Aim of the task: Every line below should come back exactly as written, though the pictures stay out.

━━ Data supplied

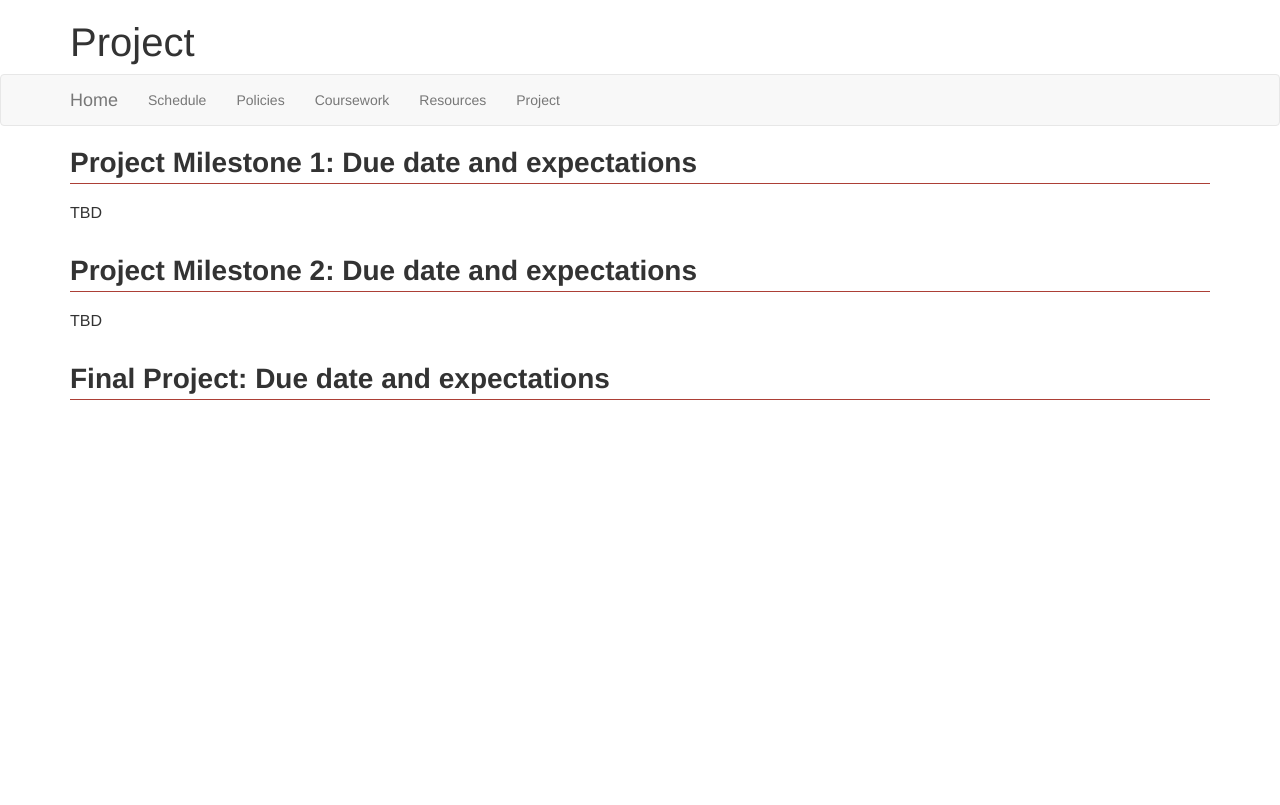
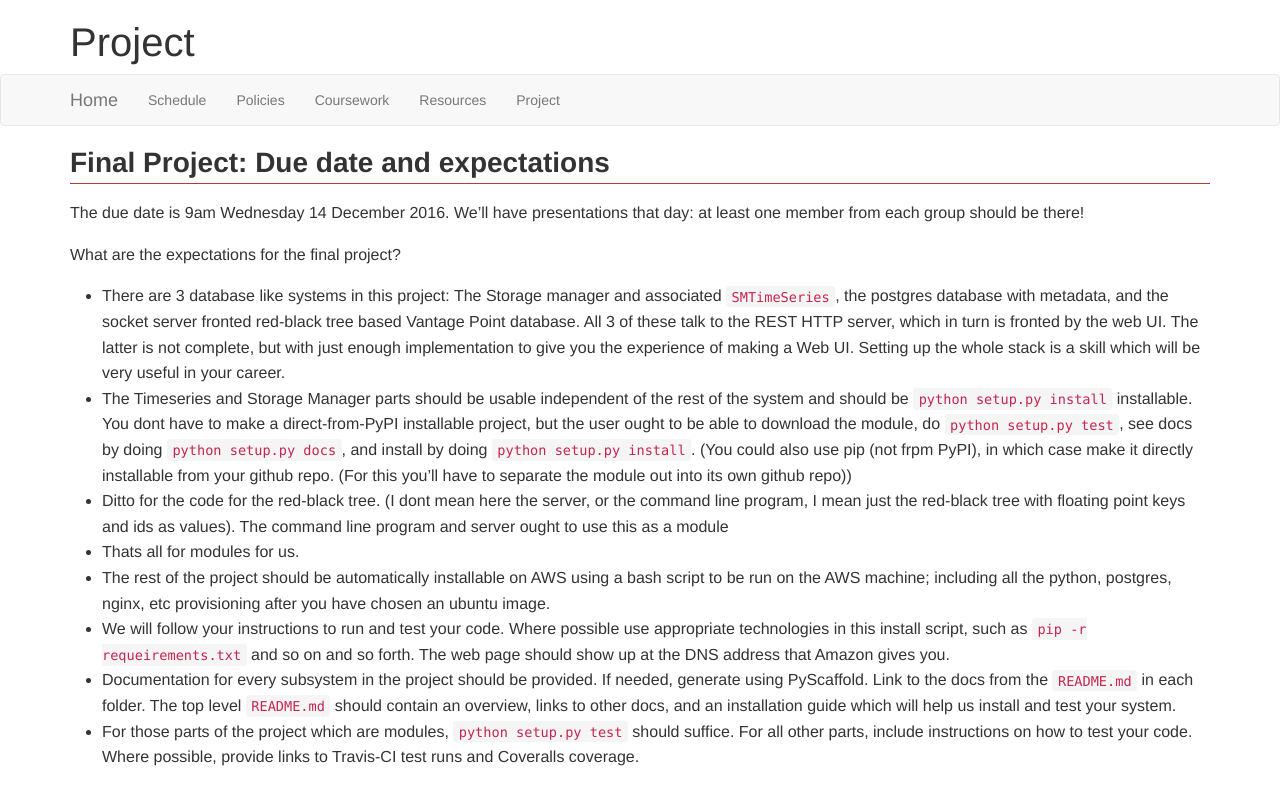
Before and after one commit to iacs-cs207/cs207-2016, a Jekyll site: the page built from project.md, in a window 1280 px wide. Shown: the top 805 px of the page. Built offline with Jekyll 4.4.1, drawn with Linux system fonts in a browser that asks for light colours; nearby versions of some CDN libraries; Markdown is read by kramdown in place of the engine named in the settings.

Commit message:
added final stuff

```diff
--- a/project.md
+++ b/project.md
@@ -3,12 +3,17 @@ title: Project
 layout: default
 ---
 
-## Project Milestone 1: Due date and expectations
+## Final Project: Due date and expectations
 
-TBD
+The due date is 9am Wednesday 14 December 2016. We'll have presentations that day: at least one member from each group should be there!
 
-## Project Milestone 2: Due date and expectations
+What are the expectations for the final project?
 
-TBD
-
-## Final Project: Due date and expectations
+- There are 3 database like systems in this project: The Storage manager and associated `SMTimeSeries`, the postgres database with metadata, and the socket server fronted red-black tree based Vantage Point database. All 3 of these talk to the REST HTTP server, which in turn is fronted by the web UI. The latter is not complete, but with just enough implementation to give you the experience of making a Web UI. Setting up the whole stack is a skill which will be very useful in your career.
+- The Timeseries and Storage Manager parts should be usable independent of the rest of the system and should be `python setup.py install` installable. You dont have to make a direct-from-PyPI installable project, but the user ought to be able to download the module, do `python setup.py test`, see docs by doing `python setup.py docs`, and install by doing `python setup.py install`. (You could also use pip (not frpm PyPI), in which case make it directly installable from your github repo. (For this you'll have to separate the module out into its own github repo))
+- Ditto for the code for the red-black tree. (I dont mean here the server, or the command line program, I mean just the red-black tree with floating point keys and ids as values). The command line program and server ought to use this as a module
+- Thats all for modules for us.
+- The rest of the project should be automatically installable on AWS using a bash script to be run on the AWS machine; including all the python, postgres, nginx, etc provisioning after you have chosen an ubuntu image.
+- We will follow your instructions to run and test your code. Where possible use appropriate technologies in this install script, such as `pip -r requeirements.txt` and so on and so forth. The web page should show up at the DNS address that Amazon gives you.
+- Documentation for every subsystem in the project should be provided. If needed, generate using PyScaffold. Link to the docs from the `README.md` in each folder. The top level `README.md` should contain an overview, links to other docs, and an installation guide which will help us install and test your system.
+- For those parts of the project which are modules, `python setup.py test` should suffice. For all other parts, include instructions on how to test your code. Where possible, provide links to Travis-CI test runs and Coveralls coverage.
```
Also changed, not shown: learned.md (added, +116 -0 lines), schedule.md (+3 -3 lines).
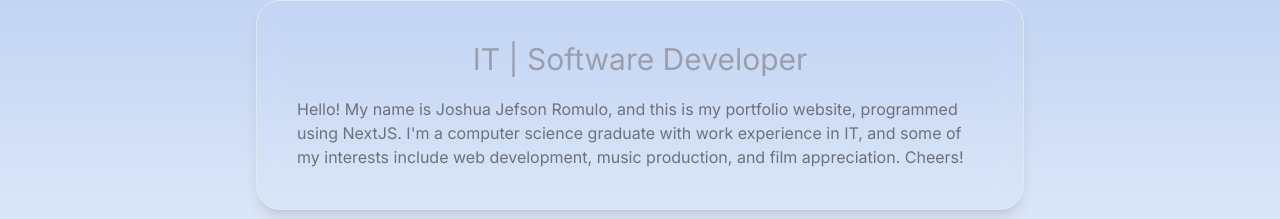
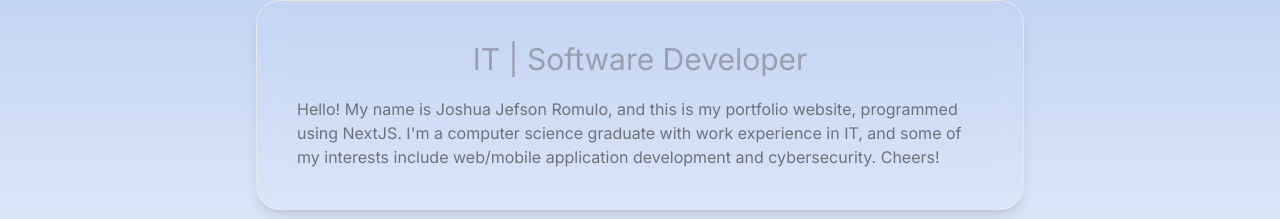
Before and after one commit to jromulo745/nextjs-personal-website, a Next.js app: page / in a window 1280 px wide. Shown: the part 255-474 px from the top of the page. Built offline with nearby package versions, Linux system fonts and the light colour scheme.

Commit message:
update entry profile

```diff
--- a/src/app/pages/home/page.tsx
+++ b/src/app/pages/home/page.tsx
@@ -12,7 +12,7 @@ export default function HomePage() {
       <div className="flex justify-center">
         <div className="backdrop-blur-md border shadow-lg rounded-3xl ml-20 mr-20 mt-10 p-10 max-w-3xl introduction">
           <h2 className="flex justify-center text-3xl mb-5 title" style={{color: '#9B9EAE'}}>IT | Software Developer</h2>
-          <p className="mt-5" style={{color: '#6E717A'}}>Hello! My name is Joshua Jefson Romulo, and this is my portfolio website, programmed  using NextJS. I'm a computer science graduate with work experience in IT, and some of my interests include web development, music production, and film appreciation. Cheers!</p>
+          <p className="mt-5" style={{color: '#6E717A'}}>Hello! My name is Joshua Jefson Romulo, and this is my portfolio website, programmed  using NextJS. I'm a computer science graduate with work experience in IT, and some of my interests include web/mobile application development and cybersecurity. Cheers!</p>
         </div>
       </div>
 
```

━━━━

Response:
Before and after one commit to iacs-cs207/cs207-2016, a Jekyll site: the page built from project.md, in a window 1280 px wide. Shown: the top 805 px of the page. Built offline with Jekyll 4.4.1, drawn with Linux system fonts in a browser that asks for light colours; nearby versions of some CDN libraries; Markdown is read by kramdown in place of the engine named in the settings.

Commit message:
added final stuff

```diff
--- a/project.md
+++ b/project.md
@@ -3,12 +3,17 @@ title: Project
 layout: default
 ---
 
-## Project Milestone 1: Due date and expectations
+## Final Project: Due date and expectations
 
-TBD
+The due date is 9am Wednesday 14 December 2016. We'll have presentations that day: at least one member from each group should be there!
 
-## Project Milestone 2: Due date and expectations
+What are the expectations for the final project?
 
-TBD
-
-## Final Project: Due date and expectations
+- There are 3 database like systems in this project: The Storage manager and associated `SMTimeSeries`, the postgres database with metadata, and the socket server fronted red-black tree based Vantage Point database. All 3 of these talk to the REST HTTP server, which in turn is fronted by the web UI. The latter is not complete, but with just enough implementation to give you the experience of making a Web UI. Setting up the whole stack is a skill which will be very useful in your career.
+- The Timeseries and Storage Manager parts should be usable independent of the rest of the system and should be `python setup.py install` installable. You dont have to make a direct-from-PyPI installable project, but the user ought to be able to download the module, do `python setup.py test`, see docs by doing `python setup.py docs`, and install by doing `python setup.py install`. (You could also use pip (not frpm PyPI), in which case make it directly installable from your github repo. (For this you'll have to separate the module out into its own github repo))
+- Ditto for the code for the red-black tree. (I dont mean here the server, or the command line program, I mean just the red-black tree with floating point keys and ids as values). The command line program and server ought to use this as a module
+- Thats all for modules for us.
+- The rest of the project should be automatically installable on AWS using a bash script to be run on the AWS machine; including all the python, postgres, nginx, etc provisioning after you have chosen an ubuntu image.
+- We will follow your instructions to run and test your code. Where possible use appropriate technologies in this install script, such as `pip -r requeirements.txt` and so on and so forth. The web page should show up at the DNS address that Amazon gives you.
+- Documentation for every subsystem in the project should be provided. If needed, generate using PyScaffold. Link to the docs from the `README.md` in each folder. The top level `README.md` should contain an overview, links to other docs, and an installation guide which will help us install and test your system.
+- For those parts of the project which are modules, `python setup.py test` should suffice. For all other parts, include instructions on how to test your code. Where possible, provide links to Travis-CI test runs and Coveralls coverage.
```
Also changed, not shown: learned.md (added, +116 -0 lines), schedule.md (+3 -3 lines).
Before and after one commit to jromulo745/nextjs-personal-website, a Next.js app: page / in a window 1280 px wide. Shown: the part 255-474 px from the top of the page. Built offline with nearby package versions, Linux system fonts and the light colour scheme.

Commit message:
update entry profile

```diff
--- a/src/app/pages/home/page.tsx
+++ b/src/app/pages/home/page.tsx
@@ -12,7 +12,7 @@ export default function HomePage() {
       <div className="flex justify-center">
         <div className="backdrop-blur-md border shadow-lg rounded-3xl ml-20 mr-20 mt-10 p-10 max-w-3xl introduction">
           <h2 className="flex justify-center text-3xl mb-5 title" style={{color: '#9B9EAE'}}>IT | Software Developer</h2>
-          <p className="mt-5" style={{color: '#6E717A'}}>Hello! My name is Joshua Jefson Romulo, and this is my portfolio website, programmed  using NextJS. I'm a computer science graduate with work experience in IT, and some of my interests include web development, music production, and film appreciation. Cheers!</p>
+          <p className="mt-5" style={{color: '#6E717A'}}>Hello! My name is Joshua Jefson Romulo, and this is my portfolio website, programmed  using NextJS. I'm a computer science graduate with work experience in IT, and some of my interests include web/mobile application development and cybersecurity. Cheers!</p>
         </div>
       </div>
 
```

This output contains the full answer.